In London, they're breathlessly anticipating a royal bundle of joy. Here in the capital of the former colonies, we await the blooming of a gigantic flower that smells like rotting meat. Because that's how we do. [The Washington Post]
Florenceville-Bristol produces about a third of the world's frozen french fries. So, of course, this tater town celebrated National French Fry Day over the weekend. A huge portrait of the town's covered bridge was unveiled. It was made from 5,700 fries.
It's MORNING EDITION from NPR News. Good morning. I'm David Greene.
RENEE MONTAGNE, HOST:
And I'm Renee Montagne.
The weekend was marked by demonstrations across the country after the not guilty verdict in the George Zimmerman case was announced. A Florida jury's acquittal of Zimmerman for shooting teenager Trayvon Martin may not mean the end of this legal odyssey. Benjamin Jealous of the NAACP is among those who called on the U.S. Justice Department to bring a federal civil rights case.
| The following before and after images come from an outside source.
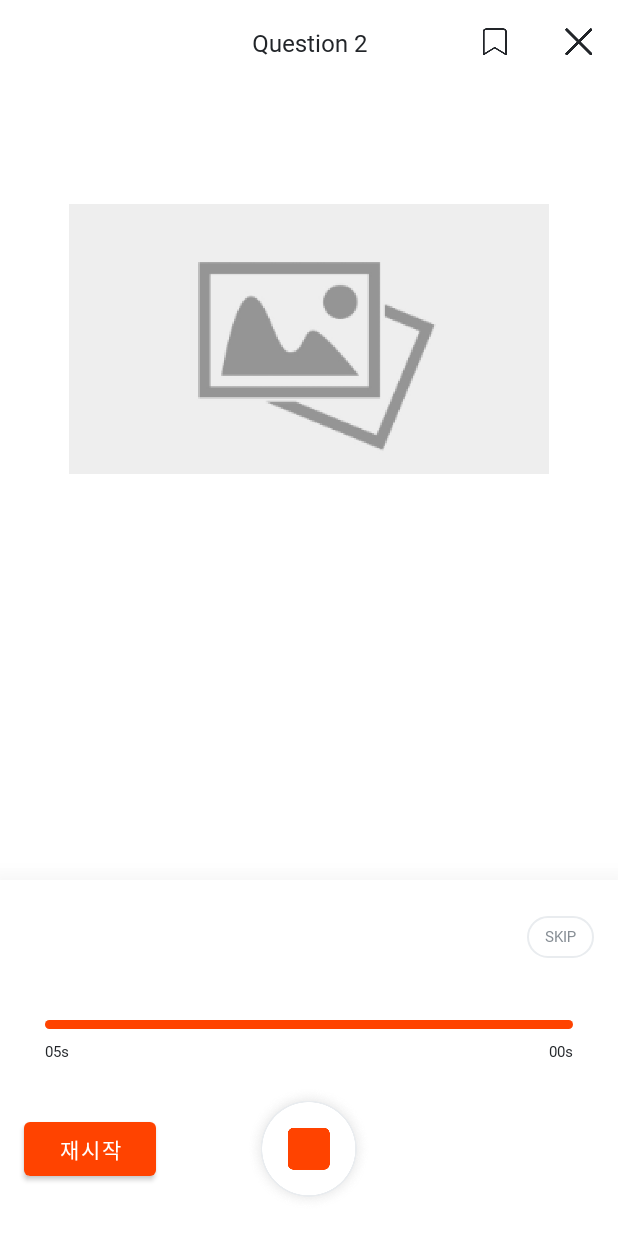
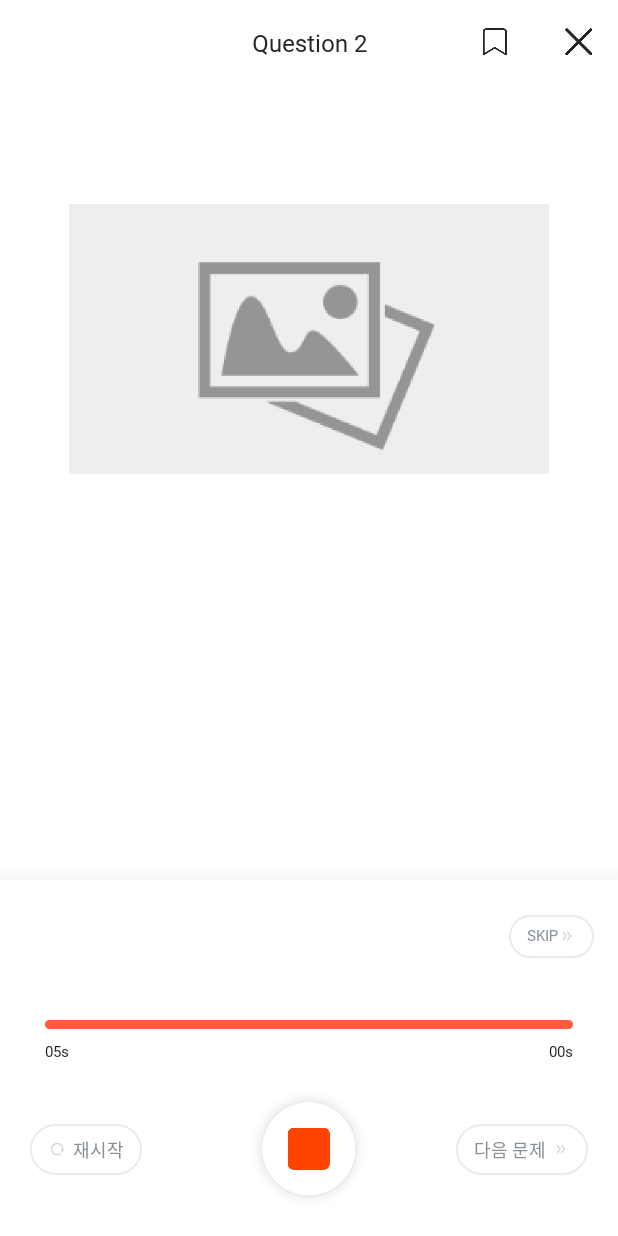
Before and after one commit to teamTost/Tost_Android, an Android app: the screen it shows after launch (Part2Activity), on a phone screen of 412 x 824 dp. Run offline under Robolectric (Android 15) with nearby library versions, the phone set to English and light mode, and no system bars; our stand-ins replace Room's generated code, data binding; 6 statements that could not run were skipped.

Commit message:
[Feat] 메인 컬러 수정 및 텍스트 버튼 스타일 추가

```diff
--- a/app/src/main/res/layout/activity_part2.xml
+++ b/app/src/main/res/layout/activity_part2.xml
@@ -107,15 +107,26 @@
                     app:srcCompat="@drawable/responsetime_btn_record"
                     app:state="@{viewModel.audioState}" />
 
-                <Button
-                    android:id="@+id/button_restart"
+                <TextView
+                    android:id="@+id/btn_restart"
+                    style="@style/RestartButton"
                     android:layout_width="wrap_content"
                     android:layout_height="wrap_content"
-                    android:layout_marginStart="16dp"
-                    android:text="재시작"
-                    app:layout_constraintBottom_toBottomOf="parent"
+                    android:layout_marginStart="20dp"
+                    app:layout_constraintBottom_toBottomOf="@+id/button_audio_controller"
                     app:layout_constraintStart_toStartOf="parent"
-                    app:layout_constraintTop_toTopOf="parent" />
+                    app:layout_constraintTop_toTopOf="@+id/button_audio_controller" />
+
+                <TextView
+                    android:id="@+id/btn_next"
+                    style="@style/NextButton"
+                    android:layout_width="wrap_content"
+                    android:layout_height="wrap_content"
+                    android:layout_marginEnd="20dp"
+                    app:layout_constraintBottom_toBottomOf="@+id/button_audio_controller"
+                    app:layout_constraintEnd_toEndOf="parent"
+                    app:layout_constraintTop_toTopOf="@+id/button_audio_controller" />
+
             </androidx.constraintlayout.widget.ConstraintLayout>
         </androidx.constraintlayout.widget.ConstraintLayout>
 
--- a/app/src/main/res/values/colors.xml
+++ b/app/src/main/res/values/colors.xml
@@ -8,7 +8,7 @@
     <color name="black">#FF000000</color>
     <color name="white">#FFFFFFFF</color>
 
-    <color name="main_orange">#FF4300</color>
+    <color name="main_orange">#FF5C3E</color>
     <color name="light_orange">#FF9A76</color>
 
     <color name="blue_grey_f8">#F8F9FA</color>
--- a/app/src/main/res/values/strings.xml
+++ b/app/src/main/res/values/strings.xml
@@ -73,4 +73,6 @@
     <string name="review">복습하기</string>
     <string name="stop_talking">Stop Talking</string>
     <string name="lets_continue_latest_problem">최근 문제에 이어서 시작해볼까요?</string>
+    <string name="next_problem">다음 문제</string>
+    <string name="restart">재시작</string>
 </resources>
--- a/app/src/main/res/values/styles.xml
+++ b/app/src/main/res/values/styles.xml
@@ -1,16 +1,35 @@
 <?xml version="1.0" encoding="utf-8"?>
 <resources>
 
-    <style name="SkipButton">
+    <style name="TextButton">
         <item name="android:background">@drawable/border_round_rectangle_grey_99dp</item>
-        <item name="android:fontFamily">@font/gmarketsansmedium</item>
-        <item name="android:includeFontPadding">false</item>
         <item name="android:paddingStart">12dp</item>
         <item name="android:paddingTop">8dp</item>
         <item name="android:paddingEnd">12dp</item>
         <item name="android:paddingBottom">8dp</item>
+        <item name="android:textColor">@color/blue_grey_87</item>
+        <item name="android:textSize">12dp</item>
+        <item name="android:includeFontPadding">false</item>
+    </style>
+
+    <style name="SkipButton" parent="TextButton">
+        <item name="android:fontFamily">@font/gmarketsansmedium</item>
         <item name="android:text">@string/skip</item>
-        <item name="android:textColor">@color/blue_grey_87</item>
+        <item name="android:drawableEnd">@drawable/ic_next_sm_light</item>
+    </style>
+
+    <style name="RestartButton" parent="TextButton">
+        <item name="android:fontFamily">@font/applesdgothicneoregular</item>
+        <item name="android:text">@string/restart</item>
+        <item name="android:drawableStart">@drawable/restart_img</item>
+        <item name="android:drawablePadding">4dp</item>
+    </style>
+
+    <style name="NextButton" parent="TextButton">
+        <item name="android:fontFamily">@font/applesdgothicneoregular</item>
+        <item name="android:text">@string/next_problem</item>
+        <item name="android:drawableEnd">@drawable/ic_next_sm_light</item>
+        <item name="android:drawablePadding">4dp</item>
     </style>
 
     <style name="BlackButton" parent="ParagraphStyle.Text1">
```
Also changed, not shown: app/src/main/res/drawable-hdpi/ic_next_sm.png (added), app/src/main/res/drawable-hdpi/ic_next_sm_light.png (added), app/src/main/res/drawable-hdpi/restart_img.png (added), app/src/main/res/drawable-mdpi/ic_next_sm.png (added), app/src/main/res/drawable-mdpi/ic_next_sm_light.png (added), app/src/main/res/drawable-mdpi/restart_img.png (added), app/src/main/res/drawable-xhdpi/ic_next_sm.png (added), app/src/main/res/drawable-xhdpi/ic_next_sm_light.png (added), app/src/main/res/drawable-xhdpi/restart_img.png (added), app/src/main/res/drawable-xxhdpi/ic_next_sm.png (added), app/src/main/res/drawable-xxhdpi/ic_next_sm_light.png (added), app/src/main/res/drawable-xxhdpi/restart_img.png (added), app/src/main/res/drawable-xxxhdpi/ic_next_sm.png (added), app/src/main/res/drawable-xxxhdpi/ic_next_sm_light.png (added), 1 more files.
In the Quebec town of Lac-Megantic, a grim search continues this morning amid the ash and debris left after a train carrying oil crashed into the town. As investigators try to figure out what caused the fiery accident, the question has emerged across the border: Could the same thing happen here in the U.S.? NPR's Jeff Brady reports.
And let's talk about another kind of tragedy: natural disasters. Severe storms seem to becoming more frequently, and this is raising questions once again about the wisdom of building in coastal flood-prone areas. It's an issue for private builders and public officials, like city leaders in Norwalk, Connecticut. They want to upgrade and old housing project in a flood plain using federal dollars. From WSHU, Kaomi Goetz has that story.
Over the weekend, a jury in Sanford, Fla., found George Zimmerman not guilty of charges that he committed murder or manslaughter in the death of unarmed teenager Trayvon Martin. While it closed a criminal case the nation has followed for nearly a year and a half, it's adding to the conversation about race and equal justice.
Three well-known track and field athletes from the United States and Jamaica have tested positive for banned substances. One of the athletes who came forward Sunday was Tyson Gay, one of the world's top sprinters over the last 10 years.
There has been a lot of political reaction to the George Zimmerman verdict, announced Saturday night in Sanford, Fla. Also in the news, it appears the Senate is headed toward a historic vote on changing filibuster rules.